Objectives Parental exposures and offspring’s risk of cancer have been studied with inconsistent results. We investigated parental employment in painting and printing industries and risk of childhood leukemia, central nervous system (CNS) cancers, and prenatal cancers (acute lymphoblastic leukemia, Wilms tumor, medulloblastoma, neuroblastoma, retinoblastoma, and hepatoblastoma).

Methods Using Danish registries, children aged ≤19 years diagnosed from 1968–2015 with leukemia (N=1999), CNS cancers (N=1111) or prenatal cancers (N=2704) were linked to parents and their employment history one year before birth to birth for fathers, and one year before birth to one year after for mothers. Twenty randomly selected controls per case were matched by age and sex. Odds ratios (OR) and 95% confidence intervals (95% CI) were estimated using conditional logistic regression.

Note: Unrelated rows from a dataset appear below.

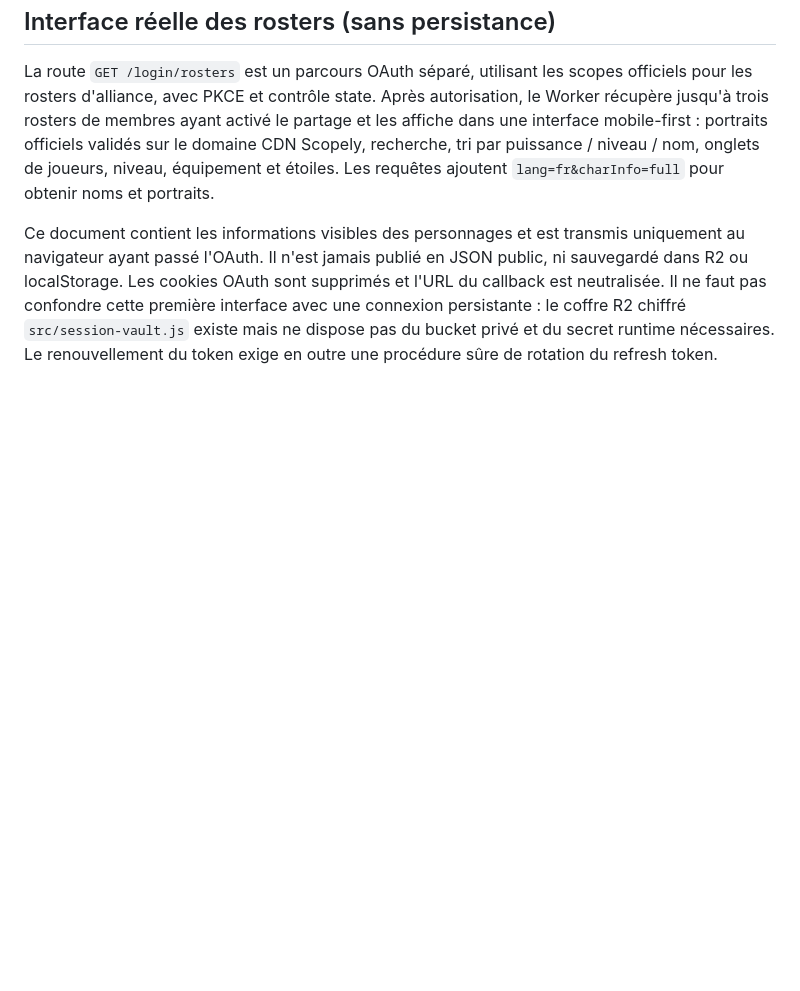
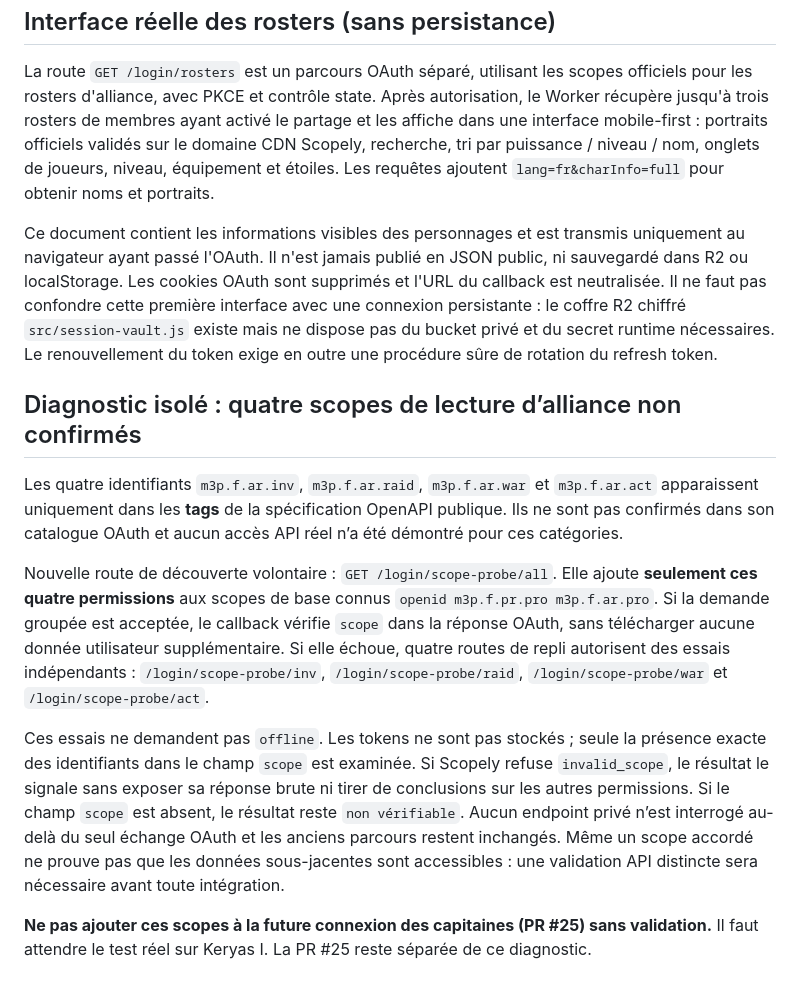
Before and after one commit to Keryas777/losp-roster-service, a Markdown page: README.md, the part around the change. Rendered like a GitHub page; blank space fills up the shorter version.

Commit message:
Connect isolated four-scope tests without touching the captain OAuth flow

```diff
--- a/README.md
+++ b/README.md
@@ -169,3 +169,13 @@ Cette étape vérifie la lecture intégrale de plusieurs rosters partagés, **pa
 La route `GET /login/rosters` est un parcours OAuth séparé, utilisant les scopes officiels pour les rosters d'alliance, avec PKCE et contrôle state. Après autorisation, le Worker récupère jusqu'à trois rosters de membres ayant activé le partage et les affiche dans une interface mobile-first : portraits officiels validés sur le domaine CDN Scopely, recherche, tri par puissance / niveau / nom, onglets de joueurs, niveau, équipement et étoiles. Les requêtes ajoutent `lang=fr&charInfo=full` pour obtenir noms et portraits.
 
 Ce document contient les informations visibles des personnages et est transmis uniquement au navigateur ayant passé l'OAuth. Il n'est jamais publié en JSON public, ni sauvegardé dans R2 ou localStorage. Les cookies OAuth sont supprimés et l'URL du callback est neutralisée. Il ne faut pas confondre cette première interface avec une connexion persistante : le coffre R2 chiffré `src/session-vault.js` existe mais ne dispose pas du bucket privé et du secret runtime nécessaires. Le renouvellement du token exige en outre une procédure sûre de rotation du refresh token.
+
+## Diagnostic isolé : quatre scopes de lecture d’alliance non confirmés
+
+Les quatre identifiants `m3p.f.ar.inv`, `m3p.f.ar.raid`, `m3p.f.ar.war` et `m3p.f.ar.act` apparaissent uniquement dans les **tags** de la spécification OpenAPI publique. Ils ne sont pas confirmés dans son catalogue OAuth et aucun accès API réel n’a été démontré pour ces catégories.
+
+Nouvelle route de découverte volontaire : `GET /login/scope-probe/all`. Elle ajoute **seulement ces quatre permissions** aux scopes de base connus `openid m3p.f.pr.pro m3p.f.ar.pro`. Si la demande groupée est acceptée, le callback vérifie `scope` dans la réponse OAuth, sans télécharger aucune donnée utilisateur supplémentaire. Si elle échoue, quatre routes de repli autorisent des essais indépendants : `/login/scope-probe/inv`, `/login/scope-probe/raid`, `/login/scope-probe/war` et `/login/scope-probe/act`.
+
+Ces essais ne demandent pas `offline`. Les tokens ne sont pas stockés ; seule la présence exacte des identifiants dans le champ `scope` est examinée. Si Scopely refuse `invalid_scope`, le résultat le signale sans exposer sa réponse brute ni tirer de conclusions sur les autres permissions. Si le champ `scope` est absent, le résultat reste `non vérifiable`. Aucun endpoint privé n’est interrogé au-delà du seul échange OAuth et les anciens parcours restent inchangés. Même un scope accordé ne prouve pas que les données sous-jacentes sont accessibles : une validation API distincte sera nécessaire avant toute intégration.
+
+**Ne pas ajouter ces scopes à la future connexion des capitaines (PR #25) sans validation.** Il faut attendre le test réel sur Keryas I. La PR #25 reste séparée de ce diagnostic.
```
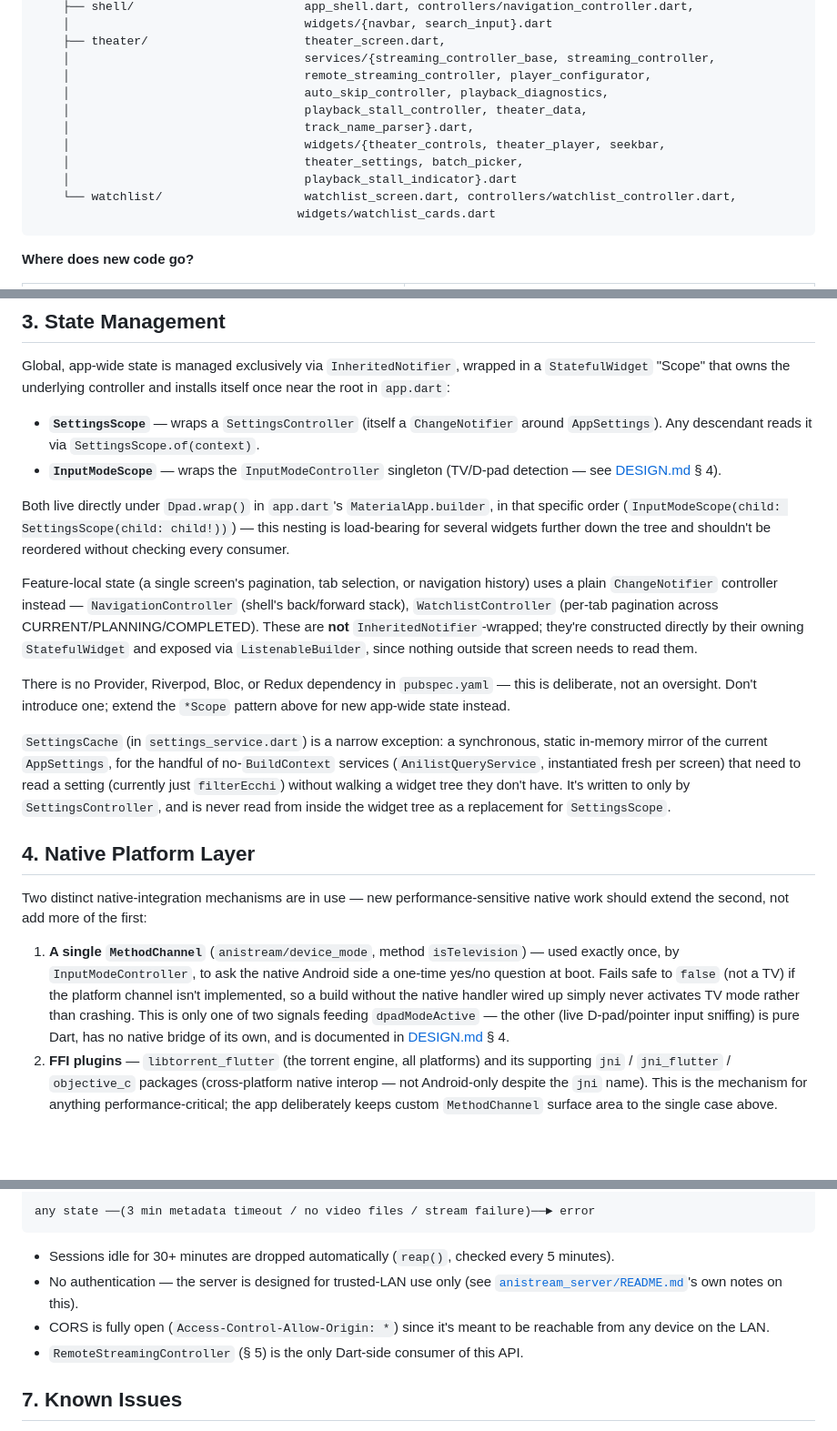
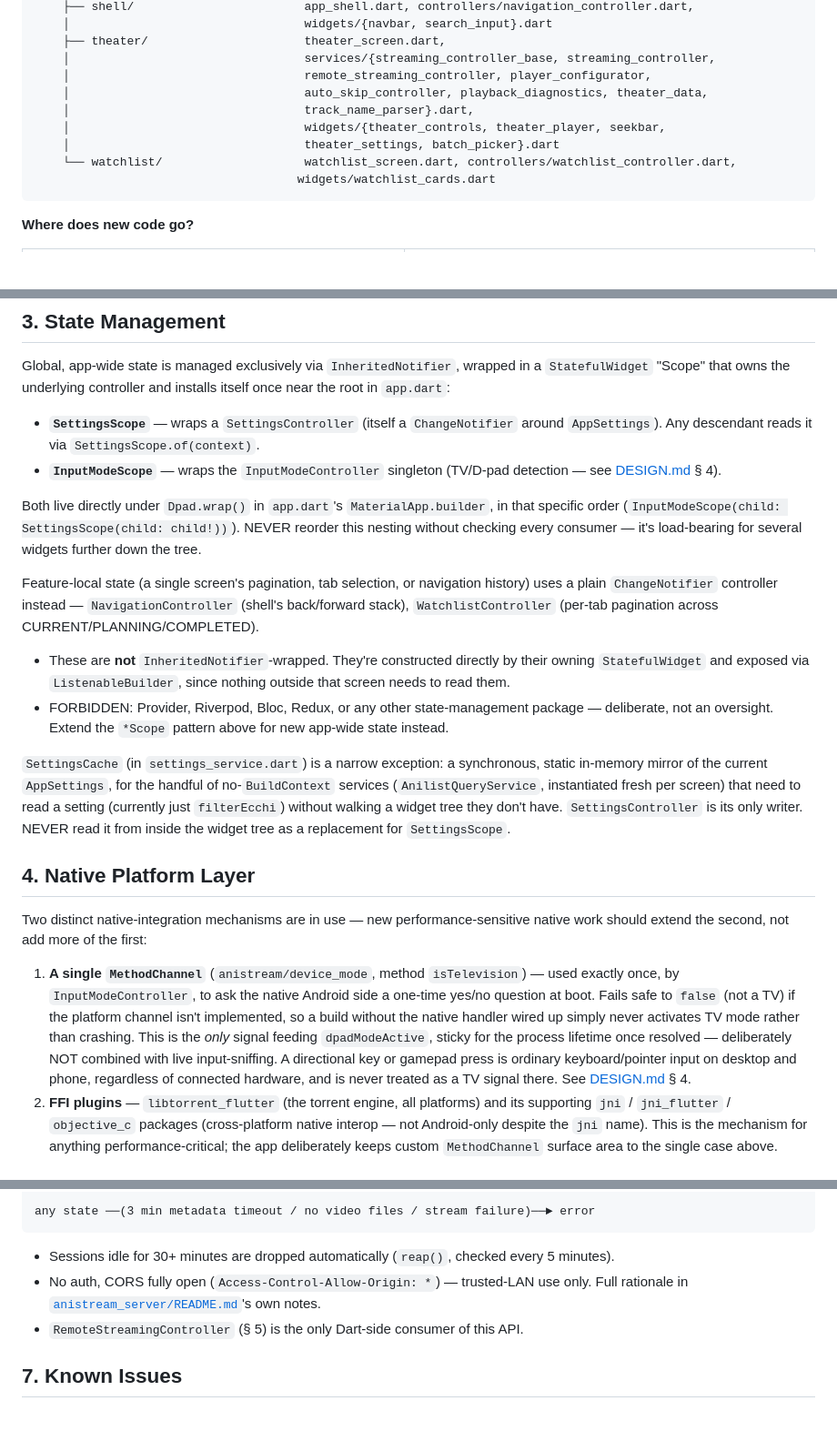
Before and after one commit to Flex936/anistream, a Markdown page: .claude/ARCHITECTURE.md, 3 parts joined by grey strips. Shown at 91% size. Rendered like a GitHub page; blank space fills up the shorter version.

Commit message:
doc: corrected ARCHITECTURE

````diff
--- a/.claude/ARCHITECTURE.md
+++ b/.claude/ARCHITECTURE.md
@@ -78,12 +78,10 @@ lib/
     ├── theater/                      theater_screen.dart,
     │                                 services/{streaming_controller_base, streaming_controller,
     │                                 remote_streaming_controller, player_configurator,
-    │                                 auto_skip_controller, playback_diagnostics,
-    │                                 playback_stall_controller, theater_data,
+    │                                 auto_skip_controller, playback_diagnostics, theater_data,
     │                                 track_name_parser}.dart,
     │                                 widgets/{theater_controls, theater_player, seekbar,
-    │                                 theater_settings, batch_picker,
-    │                                 playback_stall_indicator}.dart
+    │                                 theater_settings, batch_picker}.dart
     └── watchlist/                    watchlist_screen.dart, controllers/watchlist_controller.dart,
                                      widgets/watchlist_cards.dart
 ```
@@ -106,19 +104,20 @@ Global, app-wide state is managed exclusively via `InheritedNotifier`, wrapped i
 - **`SettingsScope`** — wraps a `SettingsController` (itself a `ChangeNotifier` around `AppSettings`). Any descendant reads it via `SettingsScope.of(context)`.
 - **`InputModeScope`** — wraps the `InputModeController` singleton (TV/D-pad detection — see [DESIGN.md](DESIGN.md) § 4).
 
-Both live directly under `Dpad.wrap()` in `app.dart`'s `MaterialApp.builder`, in that specific order (`InputModeScope(child: SettingsScope(child: child!))`) — this nesting is load-bearing for several widgets further down the tree and shouldn't be reordered without checking every consumer.
+Both live directly under `Dpad.wrap()` in `app.dart`'s `MaterialApp.builder`, in that specific order (`InputModeScope(child: SettingsScope(child: child!))`). NEVER reorder this nesting without checking every consumer — it's load-bearing for several widgets further down the tree.
 
-Feature-local state (a single screen's pagination, tab selection, or navigation history) uses a plain `ChangeNotifier` controller instead — `NavigationController` (shell's back/forward stack), `WatchlistController` (per-tab pagination across CURRENT/PLANNING/COMPLETED). These are **not** `InheritedNotifier`-wrapped; they're constructed directly by their owning `StatefulWidget` and exposed via `ListenableBuilder`, since nothing outside that screen needs to read them.
+Feature-local state (a single screen's pagination, tab selection, or navigation history) uses a plain `ChangeNotifier` controller instead — `NavigationController` (shell's back/forward stack), `WatchlistController` (per-tab pagination across CURRENT/PLANNING/COMPLETED).
 
-There is no Provider, Riverpod, Bloc, or Redux dependency in `pubspec.yaml` — this is deliberate, not an oversight. Don't introduce one; extend the `*Scope` pattern above for new app-wide state instead.
+- These are **not** `InheritedNotifier`-wrapped. They're constructed directly by their owning `StatefulWidget` and exposed via `ListenableBuilder`, since nothing outside that screen needs to read them.
+- FORBIDDEN: Provider, Riverpod, Bloc, Redux, or any other state-management package — deliberate, not an oversight. Extend the `*Scope` pattern above for new app-wide state instead.
 
-`SettingsCache` (in `settings_service.dart`) is a narrow exception: a synchronous, static in-memory mirror of the current `AppSettings`, for the handful of no-`BuildContext` services (`AnilistQueryService`, instantiated fresh per screen) that need to read a setting (currently just `filterEcchi`) without walking a widget tree they don't have. It's written to only by `SettingsController`, and is never read from inside the widget tree as a replacement for `SettingsScope`.
+`SettingsCache` (in `settings_service.dart`) is a narrow exception: a synchronous, static in-memory mirror of the current `AppSettings`, for the handful of no-`BuildContext` services (`AnilistQueryService`, instantiated fresh per screen) that need to read a setting (currently just `filterEcchi`) without walking a widget tree they don't have. `SettingsController` is its only writer. NEVER read it from inside the widget tree as a replacement for `SettingsScope`.
 
 ## 4. Native Platform Layer
 
 Two distinct native-integration mechanisms are in use — new performance-sensitive native work should extend the second, not add more of the first:
 
-1. **A single `MethodChannel`** (`anistream/device_mode`, method `isTelevision`) — used exactly once, by `InputModeController`, to ask the native Android side a one-time yes/no question at boot. Fails safe to `false` (not a TV) if the platform channel isn't implemented, so a build without the native handler wired up simply never activates TV mode rather than crashing. This is only one of two signals feeding `dpadModeActive` — the other (live D-pad/pointer input sniffing) is pure Dart, has no native bridge of its own, and is documented in [DESIGN.md](DESIGN.md) § 4.
+1. **A single `MethodChannel`** (`anistream/device_mode`, method `isTelevision`) — used exactly once, by `InputModeController`, to ask the native Android side a one-time yes/no question at boot. Fails safe to `false` (not a TV) if the platform channel isn't implemented, so a build without the native handler wired up simply never activates TV mode rather than crashing. This is the *only* signal feeding `dpadModeActive`, sticky for the process lifetime once resolved — deliberately NOT combined with live input-sniffing. A directional key or gamepad press is ordinary keyboard/pointer input on desktop and phone, regardless of connected hardware, and is never treated as a TV signal there. See [DESIGN.md](DESIGN.md) § 4.
 2. **FFI plugins** — `libtorrent_flutter` (the torrent engine, all platforms) and its supporting `jni` / `jni_flutter` / `objective_c` packages (cross-platform native interop — not Android-only despite the `jni` name). This is the mechanism for anything performance-critical; the app deliberately keeps custom `MethodChannel` surface area to the single case above.
 
 ### Android
@@ -177,8 +176,7 @@ any state ──(3 min metadata timeout / no video files / stream failure)──
 ```
 
 - Sessions idle for 30+ minutes are dropped automatically (`reap()`, checked every 5 minutes).
-- No authentication — the server is designed for trusted-LAN use only (see [`anistream_server/README.md`](../anistream_server/README.md)'s own notes on this).
-- CORS is fully open (`Access-Control-Allow-Origin: *`) since it's meant to be reachable from any device on the LAN.
+- No auth, CORS fully open (`Access-Control-Allow-Origin: *`) — trusted-LAN use only. Full rationale in [`anistream_server/README.md`](../anistream_server/README.md)'s own notes.
 - `RemoteStreamingController` (§ 5) is the only Dart-side consumer of this API.
 
 ## 7. Known Issues
````
Also changed, not shown: other parts of .claude/ARCHITECTURE.md (+14 -6 lines).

Results For fathers, we found increased risks for acute myeloid leukemia (AML) consistent in painting (OR 2.26, 95% CI 1.07–4.80) and printing industries (OR 2.43, 95% CI 0.94–6.23) and these industries combined (OR 2.10, 95% CI 1.14–3.87). For mothers, increased risks of CNS cancers were found for painting industries (OR 2.34, 95% CI 1.10–4.95) and painting and printing combined (OR 1.97, 95% CI 1.08–3.64). For fathers working in combined industries, the OR for CNS was increased (OR 1.54, 95% CI 1.02–2.31), most prominently in printing industries (OR 2.09, 95% CI 1.17–3.75).

Conclusion We observed increased risks of CNS tumors in offspring after parental employment in painting and printing industries. Children of fathers employed in painting and printing industries had a two-fold increase in AML.